... transimperiales en Río de la Plata no debilitaron el dominio español en la zona, sino todo lo contrario: contribuyeron a mantenerlo ante las circunstancias adversas. En tiempos de guerra con Gran Bretaña, cuando la superioridad naval británica cortaba la comunicación entre Río de la Plata y España, no solamente...
Journal Article
Hispanic American Historical Review (1 May 2004) 84 (2): v–vi.
Published: 01 May 2004
... Cyrus Veeser, reviewed by Seth Fein 385 The Archaeologist Was a Spy: Sylvanus G. Morley and the Office of Naval Intelligence, by Charles H. Harris III and Louis R. Sadler, reviewed by Douglas W. Richmond 386 New Worlds, New Lives: Globalization and People of Japanese Descent in the Americas...

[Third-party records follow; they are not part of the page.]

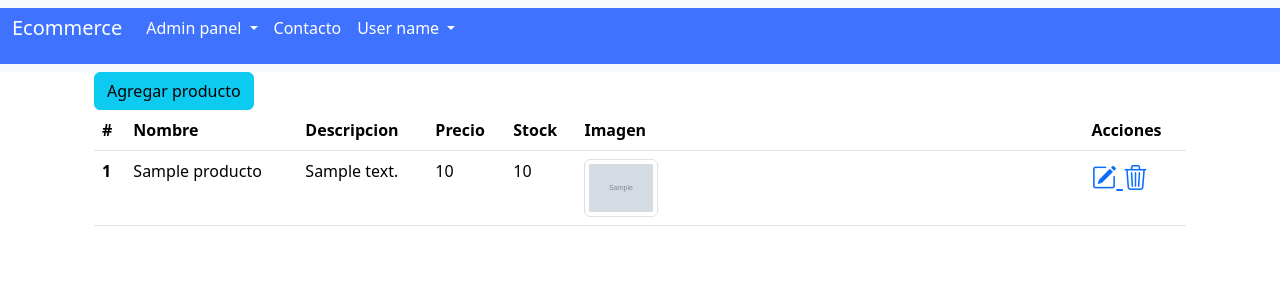
After one commit to Alejandro-Jimenez-Daza/ecommerce, a PHP site: page /view/adminPanel/productosPanel.php in a window 1280 px wide. The commit adds this page. Shown: the top 300 px of the page. Run offline with PHP 8.4, Linux system fonts and the light colour scheme; tables that the repository leaves empty or names only in its code hold one stand-in row (values such as "Sample post"); grey boxes marked "Sample" are stand-in pictures.

Commit message:
agrego el listado de productos en el admin panel y archivo para poner la logica de edicion prontamente

```diff
--- /dev/null
+++ b/config/config.php
@@ -0,0 +1,8 @@
+<?php
+// BASE_PATH = ruta absoluta del servidor al proyecto
+// dirname(__DIR__) sube UN nivel desde config/, llegando a la raíz del proyecto
+define('BASE_PATH', dirname(__DIR__));
+// Resultado: /opt/lampp/htdocs/ecommerce
+
+// BASE_URL = lo que va en los href del navegador
+define('BASE_URL', '/ecommerce');
--- /dev/null
+++ b/controller/admin/addProductController.php
@@ -0,0 +1 @@
+<?php
--- /dev/null
+++ b/resources/css/productosAdmin.css
@@ -0,0 +1,8 @@
+.fuente-iconos{
+    font-size: 25px;
+}
+
+#img-prod{
+    width: 15%;
+    height: auto;
+}
--- /dev/null
+++ b/view/adminPanel/productosPanel.php
@@ -0,0 +1,99 @@
+<!DOCTYPE html>
+<html lang="en">
+
+<head>
+    <meta charset="UTF-8">
+    <meta name="viewport" content="width=device-width, initial-scale=1.0">
+    <title>Gestion de productos</title>
+    <link href="https://cdn.jsdelivr.net/npm/bootstrap@5.3.8/dist/css/bootstrap.min.css" rel="stylesheet" integrity="sha384-sRIl4kxILFvY47J16cr9ZwB07vP4J8+LH7qKQnuqkuIAvNWLzeN8tE5YBujZqJLB" crossorigin="anonymous">
+    <link rel="stylesheet" href="../../resources/css/productosAdmin.css">
+    <!-- Iconos de bootstrap -->
+    <link rel="stylesheet" href="https://cdn.jsdelivr.net/npm/bootstrap-icons@1.13.1/font/bootstrap-icons.min.css">
+</head>
+
+<body>
+
+    <?php
+    include __DIR__ . '/../navbar.php';
+
+
+    ?>
+
+    <div class="container">
+
+        <div class="container-fluid">
+
+            <a href="crudProductos.php">
+                <button class="btn btn-info">Agregar producto</button>
+            </a>
+            <table class="table">
+                <thead>
+
+
+                    <tr>
+                        <th scope="col">#</th>
+                        <th scope="col">Nombre</th>
+                        <th scope="col">Descripcion</th>
+                        <th scope="col">Precio</th>
+                        <th scope="col">Stock</th>
+                        <th scope="col">Imagen</th>
+                        <th scope="col">Acciones</th>
+                    </tr>
+                </thead>
+                <tbody>
+                    <?php
+                    // llamo la conexion a la base de datos
+                    require_once '../../model/conexionBD.php';
+
+                    try {
+                        $sql = "SELECT * FROM productos";
+                        $stmt = $pdo->prepare($sql);
+                        $stmt->execute();
+                        $ruta_relativa = '../../resources/static/';
+
+                        // aca la variable para ir guardando los campos de BD y acceder a ellos luego
+                        while ($producto = $stmt->fetch(PDO::FETCH_ASSOC)) {
+
+                            // guardo en varibales
+                            $id_prod = $producto['id'];
+                            $nombre_prod = $producto['nombre_producto'];
+                            $descripcion_prod = $producto['descripcion'];
+                            $precio_prod = $producto['precio'];
+                            $stock_prod = $producto['stock'];
+                            $url_img = $producto['imagen'];
+
+                    ?>
+                            <tr>
+                                <th scope="row"><?= $id_prod ?></th>
+                                <td scope="row"><?= $nombre_prod ?></td>
+                                <td scope="row"><?= $descripcion_prod ?></td>
+                                <td scope="row"><?= $precio_prod ?></td>
+                                <td scope="row"><?= $stock_prod ?></td>
+                                <td scope="row"><img class="img-thumbnail" id="img-prod" src="<?= $ruta_relativa . $url_img ?>" alt="Imagen del producto"></td>
+                                <!-- Botones de accion para editar y eliminar, pasar el id Para procesar -->
+                                <td scope="row" class="fuente-iconos">
+                                    <a href="">
+                                        <i class="bi bi-pencil-square"></i>
+                                    </a>
+                                    <a href="">
+                                        <i class="bi bi-trash3"></i>
+                                    </a>
+                                </td>
+                            </tr>
+                    <?php
+                        }
+                    } catch (PDOException $e) {
+                        echo "Error en la base de datos: " . $e->getMessage();
+                    }
+
+                    ?>
+                </tbody>
+            </table>
+        </div>
+    </div>
+
+
+    <script src="https://cdn.jsdelivr.net/npm/bootstrap@5.3.8/dist/js/bootstrap.bundle.min.js" integrity="sha384-FKyoEForCGlyvwx9Hj09JcYn3nv7wiPVlz7YYwJrWVcXK/BmnVDxM+D2scQbITxI" crossorigin="anonymous"></script>
+</body>
+
+</html>
--- a/view/navbar.php
+++ b/view/navbar.php
@@ -1 +1,55 @@
-.container
+<?php
+require_once __DIR__ . '    /../config/config.php'; // sube dos niveles
+
+
+?>
+
+<!-- en este codigo html se puede decir que creo un COMPONENTE, el cual es el navbar para llamarlo al inicio de las demas vistas y no repetir codigo -->
+<style>
+    :root {
+        --color-primario: #3e72ff;
+        --fuente-principal: 'Arial', sans-serif;
+        --espaciado-base: 16px;
+    }
+
+    #color-nav {
+        background-color: var(--color-primario);
+    }
+</style>
+
+<!-- <link href="https://cdn.jsdelivr.net/npm/bootstrap@5.3.8/dist/css/bootstrap.min.css" rel="stylesheet" integrity="sha384-sRIl4kxILFvY47J16cr9ZwB07vP4J8+LH7qKQnuqkuIAvNWLzeN8tE5YBujZqJLB" crossorigin="anonymous"> -->
+<nav class="navbar navbar-expand-lg bg-body-tertiary">
+    <div class="container-fluid pb-3" id="color-nav">
+        <a class="navbar-brand text-white" href="<?= BASE_URL ?>/view/dashboard.php">Ecommerce</a>
+        <button class="navbar-toggler" type="button" data-bs-toggle="collapse" data-bs-target="#navbarNavDropdown" aria-controls="navbarNavDropdown" aria-expanded="false" aria-label="Toggle navigation">
+            <span class="navbar-toggler-icon"></span>
+        </button>
+        <div class="collapse navbar-collapse" id="navbarNavDropdown">
+            <ul class="navbar-nav">
+                <li class="nav-item dropdown">
+                    <a class="nav-link dropdown-toggle text-white" href="#" role="button" data-bs-toggle="dropdown" aria-expanded="false">
+                        Admin panel
+                    </a>
+                    <ul class="dropdown-menu">
+                        <li><a class="dropdown-item" href="<?= BASE_URL ?>/view/adminPanel/productosPanel.php">Productos</a></li>
+                        <li><a class="dropdown-item" href="#">Usuarios</a></li>
+
+                    </ul>
+                </li>
+                <li class="nav-item">
+                    <a class="nav-link text-white" href="#">Contacto</a>
+                </li>
+                <li class="nav-item dropdown">
+                    <a class="nav-link dropdown-toggle text-white" href="#" role="button" data-bs-toggle="dropdown" aria-expanded="false">
+                        User name
+                    </a>
+                    <ul class="dropdown-menu">
+                        <li><a class="dropdown-item" href="#">Cerrar sesion</a></li>
+                    </ul>
+                </li>
+            </ul>
+        </div>
+    </div>
+</nav>
+
+<!-- <script src="https://cdn.jsdelivr.net/npm/bootstrap@5.3.8/dist/js/bootstrap.bundle.min.js" integrity="sha384-FKyoEForCGlyvwx9Hj09JcYn3nv7wiPVlz7YYwJrWVcXK/BmnVDxM+D2scQbITxI" crossorigin="anonymous"></script> -->
```
Also changed, not shown: resources/css/dashboard.css (deleted, +0 -9 lines), view/adminPanel/crudProductos.php (added, +25 -0 lines), view/dashboard.php (+12 -34 lines).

Journal Article
Hispanic American Historical Review (1 November 2003) 83 (4): 735–740.
Published: 01 November 2003
... da Consciência e Ordens, the Casa da Índia, the Overseas Council, and the Secretariat of State for Naval Matters and Overseas Domains. Given that the colonial-era bureaucracy was relatively complex, documents that left Brazil for Lisbon generally were sent in duplicate or triplicate...
Journal Article
Hispanic American Historical Review (1 May 2008) 88 (2): 211–218.
Published: 01 May 2008
... policies, which were based on a three-pronged strategy of building colonial armies and militias; rebuilding the Spanish naval forces; and strengthening a great number of military fortresses in the Caribbean and, to a lesser degree, in South America. The emphasis clearly was on defense against...
Journal Article
Hispanic American Historical Review (1 May 2000) 80 (2): 333–338.
Published: 01 May 2000
... was born in Lima on 28 November1939. His father, Admiral Franklin Pease Olivera, was a career naval officer, and his mother was María García-Yrigoyen. His paternal grandfather was an English photographer who had settled in Lima in the late nineteenth century. A...